### SUPPLIED DATA
───

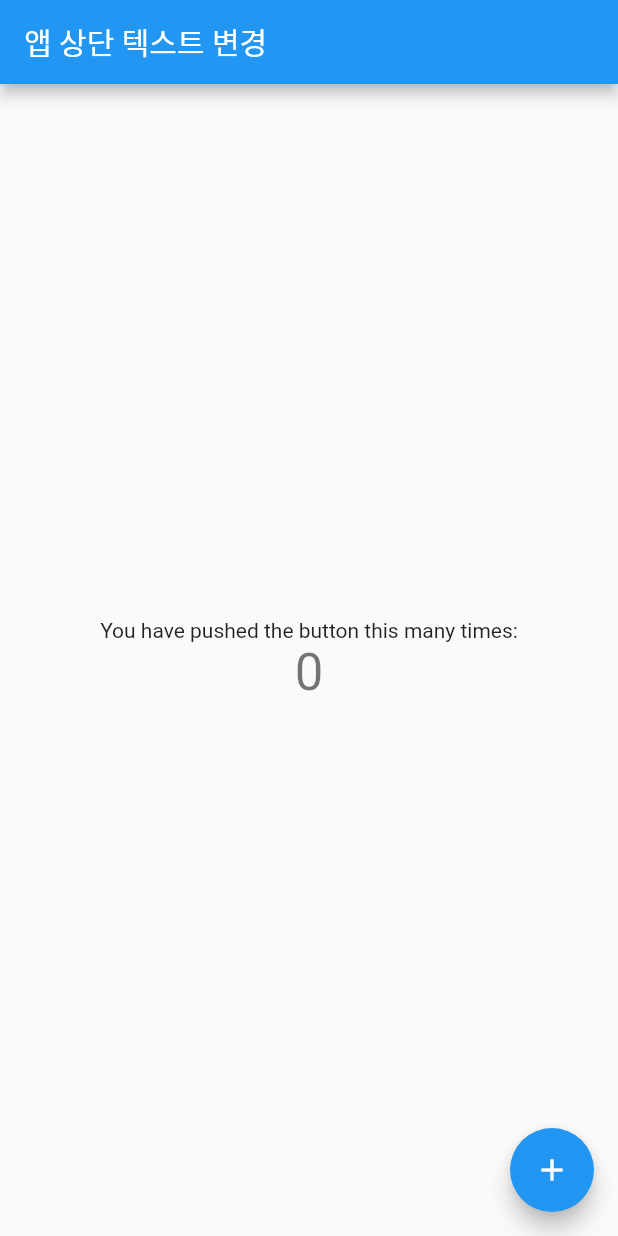
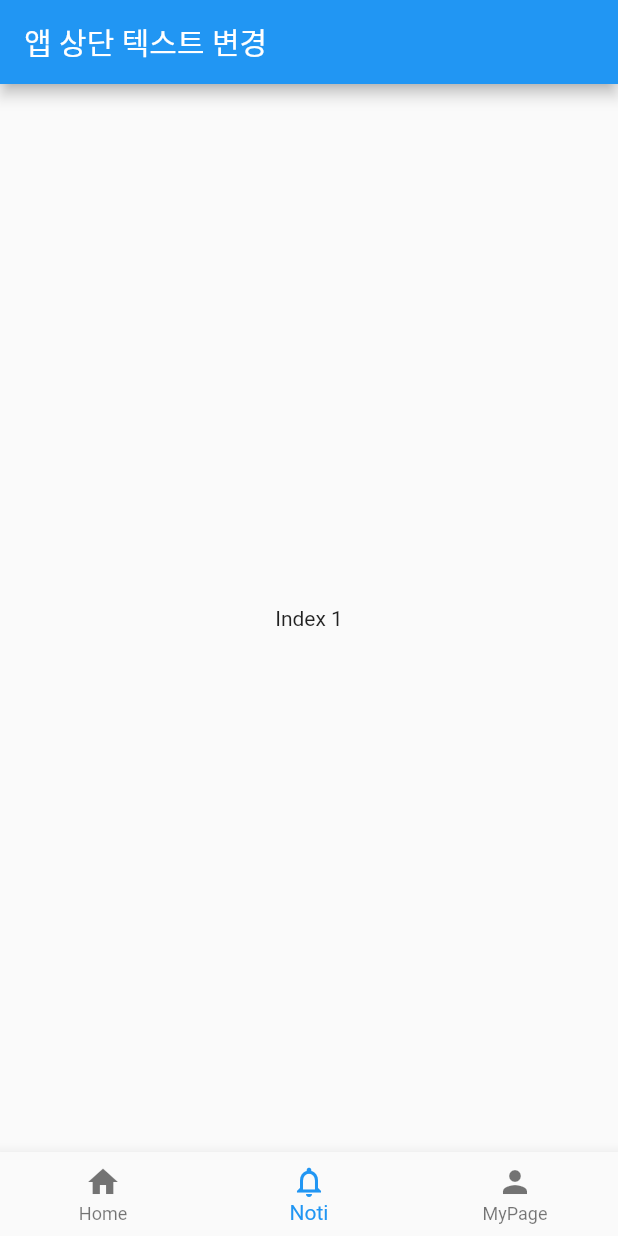
Before and after one commit to narangd0/Flutter-project, a Flutter app: the screen it shows after launch, on a phone screen of 412 x 824 dp. Run offline on Flutter 3.47's test engine with Material 2 defaults, Android fonts, the phone set to English and light mode, and no system bars.

```diff
--- a/lib/main.dart
+++ b/lib/main.dart
@@ -13,15 +13,6 @@ class MyApp extends StatelessWidget {
     return MaterialApp(
       title: 'Flutter Demo',
       theme: ThemeData(
-        // This is the theme of your application.
-        //
-        // Try running your application with "flutter run". You'll see the
-        // application has a blue toolbar. Then, without quitting the app, try
-        // changing the primarySwatch below to Colors.green and then invoke
-        // "hot reload" (press "r" in the console where you ran "flutter run",
-        // or simply save your changes to "hot reload" in a Flutter IDE).
-        // Notice that the counter didn't reset back to zero; the application
-        // is not restarted.
         primarySwatch: Colors.blue,
       ),
       home: const MyHomePage(title: '앱 상단 텍스트 변경'),
@@ -32,15 +23,6 @@ class MyApp extends StatelessWidget {
 class MyHomePage extends StatefulWidget {
   const MyHomePage({super.key, required this.title});
 
-  // This widget is the home page of your application. It is stateful, meaning
-  // that it has a State object (defined below) that contains fields that affect
-  // how it looks.
-
-  // This class is the configuration for the state. It holds the values (in this
-  // case the title) provided by the parent (in this case the App widget) and
-  // used by the build method of the State. Fields in a Widget subclass are
-  // always marked "final".
-
   final String title;
 
   @override
@@ -48,68 +30,164 @@ class MyHomePage extends StatefulWidget {
 }
 
 class _MyHomePageState extends State<MyHomePage> {
-  int _counter = 0;
+  int _selectedIndex = 1;
 
-  void _incrementCounter() {
+  final List<Widget> _widgets = [
+    Text('Home'),
+    Text('Index 1'),
+    Placeholder(),
+  ];
+
+  void _onItemTapped(int index) {
     setState(() {
-      // This call to setState tells the Flutter framework that something has
-      // changed in this State, which causes it to rerun the build method below
-      // so that the display can reflect the updated values. If we changed
-      // _counter without calling setState(), then the build method would not be
-      // called again, and so nothing would appear to happen.
-      _counter++;
+      _selectedIndex = index;
     });
   }
 
   @override
   Widget build(BuildContext context) {
-    // This method is rerun every time setState is called, for instance as done
-    // by the _incrementCounter method above.
-    //
-    // The Flutter framework has been optimized to make rerunning build methods
-    // fast, so that you can just rebuild anything that needs updating rather
-    // than having to individually change instances of widgets.
     return Scaffold(
+        bottomNavigationBar: BottomNavigationBar(
+          items: const [
+            BottomNavigationBarItem(icon: Icon(Icons.home), label: 'Home'),
+            BottomNavigationBarItem(
+                icon: Icon(Icons.notifications_outlined), label: 'Noti'),
+            BottomNavigationBarItem(icon: Icon(Icons.person), label: 'MyPage')
+          ],
+          onTap: _onItemTapped,
+          currentIndex: _selectedIndex,
+        ),
         appBar: AppBar(
-        // Here we take the value from the MyHomePage object that was created by
-        // the App.build method, and use it to set our appbar title.
           title: Text(widget.title),
         ),
         body: Center(
-        // Center is a layout widget. It takes a single child and positions it
-        // in the middle of the parent.
-        child: Column(
-          // Column is also a layout widget. It takes a list of children and
-          // arranges them vertically. By default, it sizes itself to fit its
-          // children horizontally, and tries to be as tall as its parent.
-          //
-          // Invoke "debug painting" (press "p" in the console, choose the
-          // "Toggle Debug Paint" action from the Flutter Inspector in Android
-          // Studio, or the "Toggle Debug Paint" command in Visual Studio Code)
-          // to see the wireframe for each widget.
-          //
-          // Column has various properties to control how it sizes itself and
-          // how it positions its children. Here we use mainAxisAlignment to
-          // center the children vertically; the main axis here is the vertical
-          // axis because Columns are vertical (the cross axis would be
-          // horizontal).
-          mainAxisAlignment: MainAxisAlignment.center,
-          children: <Widget>[
-            const Text(
-              'You have pushed the button this many times:',
+          child: _widgets.elementAt(_selectedIndex),
+        ));
+  }
+}
+
+/*
+Widget build(BuildContext context) {
+    return DefaultTabController(
+      length: 3,
+      child: Scaffold(
+          appBar: AppBar(
+            title:  const Center(child: Text("앱바 타이틀")),
+            bottom: const TabBar(
+              tabs: [
+                Tab(
+                  icon: Icon(Icons.tag_faces),
                 ),
-            Text(
-              '$_counter',
-              style: Theme.of(context).textTheme.headline4,
+                Tab(
+                  text: "2번",
                 ),
+                Tab(
+                  icon: Icon(Icons.star),
+                  text: '즐겨찾기',
+                )
               ],
             ),
           ),
-      floatingActionButton: FloatingActionButton(
-        onPressed: _incrementCounter,
-        tooltip: 'Increment',
-        child: const Icon(Icons.add),
-      ), // This trailing comma makes auto-formatting nicer for build methods.
+          body: TabBarView(
+            children: [
+              Container(
+                color: Colors.red,
+              ),
+              Container(
+                color: Colors.deepOrangeAccent,
+              ),
+              Container(
+                color: Colors.amber,
+              )
+            ],
+          )),
     );
-  }
-}
+ */
+
+//Column(
+//           mainAxisAlignment: MainAxisAlignment.spaceEvenly,
+//           // crossAxisAlignment: CrossAxisAlignment.stretch,
+//           children: [
+//             Row(mainAxisAlignment: MainAxisAlignment.start,
+//                 // alt + Enter로 Wrap 해주어 중앙 정렬
+//                 // Center Widget을 삭제할 때도 alt + Enter
+//                 // 이후 Column이나 Row로 wrap할 때도 alt + Enter
+//                 children: <Widget>[
+//                   Container(
+//                     color: Colors.red,
+//                     width: 100,
+//                     height: 100,
+//                     padding: const EdgeInsets.all(8.0),
+//                     margin: const EdgeInsets.all(16.0),
+//                   ),
+//                   Container(
+//                     color: Colors.amber,
+//                     width: 100,
+//                     height: 100,
+//                     padding: const EdgeInsets.all(8.0),
+//                     margin: const EdgeInsets.all(16.0),
+//                   ),
+//                   Container(
+//                     color: Colors.blueAccent,
+//                     width: 100,
+//                     height: 100,
+//                     padding: const EdgeInsets.all(8.0),
+//                     margin: const EdgeInsets.all(16.0),
+//                   ),
+//                 ]),
+//             Row(mainAxisAlignment: MainAxisAlignment.center,
+//                 // alt + Enter로 Wrap 해주어 중앙 정렬
+//                 // Center Widget을 삭제할 때도 alt + Enter
+//                 // 이후 Column이나 Row로 wrap할 때도 alt + Enter
+//                 children: <Widget>[
+//                   Container(
+//                     color: Colors.red,
+//                     width: 100,
+//                     height: 100,
+//                     padding: const EdgeInsets.all(8.0),
+//                     margin: const EdgeInsets.all(16.0),
+//                   ),
+//                   Container(
+//                     color: Colors.amber,
+//                     width: 100,
+//                     height: 100,
+//                     padding: const EdgeInsets.all(8.0),
+//                     margin: const EdgeInsets.all(16.0),
+//                   ),
+//                   Container(
+//                     color: Colors.blueAccent,
+//                     width: 100,
+//                     height: 100,
+//                     padding: const EdgeInsets.all(8.0),
+//                     margin: const EdgeInsets.all(16.0),
+//                   ),
+//                 ]),
+//             Row(mainAxisAlignment: MainAxisAlignment.end,
+//                 // alt + Enter로 Wrap 해주어 중앙 정렬
+//                 // Center Widget을 삭제할 때도 alt + Enter
+//                 // 이후 Column이나 Row로 wrap할 때도 alt + Enter
+//                 children: <Widget>[
+//                   Container(
+//                     color: Colors.red,
+//                     width: 100,
+//                     height: 100,
+//                     padding: const EdgeInsets.all(8.0),
+//                     margin: const EdgeInsets.all(16.0),
+//                   ),
+//                   Container(
+//                     color: Colors.amber,
+//                     width: 100,
+//                     height: 100,
+//                     padding: const EdgeInsets.all(8.0),
+//                     margin: const EdgeInsets.all(16.0),
+//                   ),
+//                   Container(
+//                     color: Colors.blueAccent,
+//                     width: 100,
+//                     height: 100,
+//                     padding: const EdgeInsets.all(8.0),
+//                     margin: const EdgeInsets.all(16.0),
+//                   ),
+//                 ]),
+//           ],
+//         )
```
Lines whose indentation alone changed are shown as unchanged.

───

Whenever the word "children" occurs in a line above, copy that line.

### ANSWER SECTION
-          // Column is also a layout widget. It takes a list of children and
-          // children horizontally, and tries to be as tall as its parent.
-          // how it positions its children. Here we use mainAxisAlignment to
-          // center the children vertically; the main axis here is the vertical
-          children: <Widget>[
+            children: [
+//           children: [
+//                 children: <Widget>[
+//                 children: <Widget>[
+//                 children: <Widget>[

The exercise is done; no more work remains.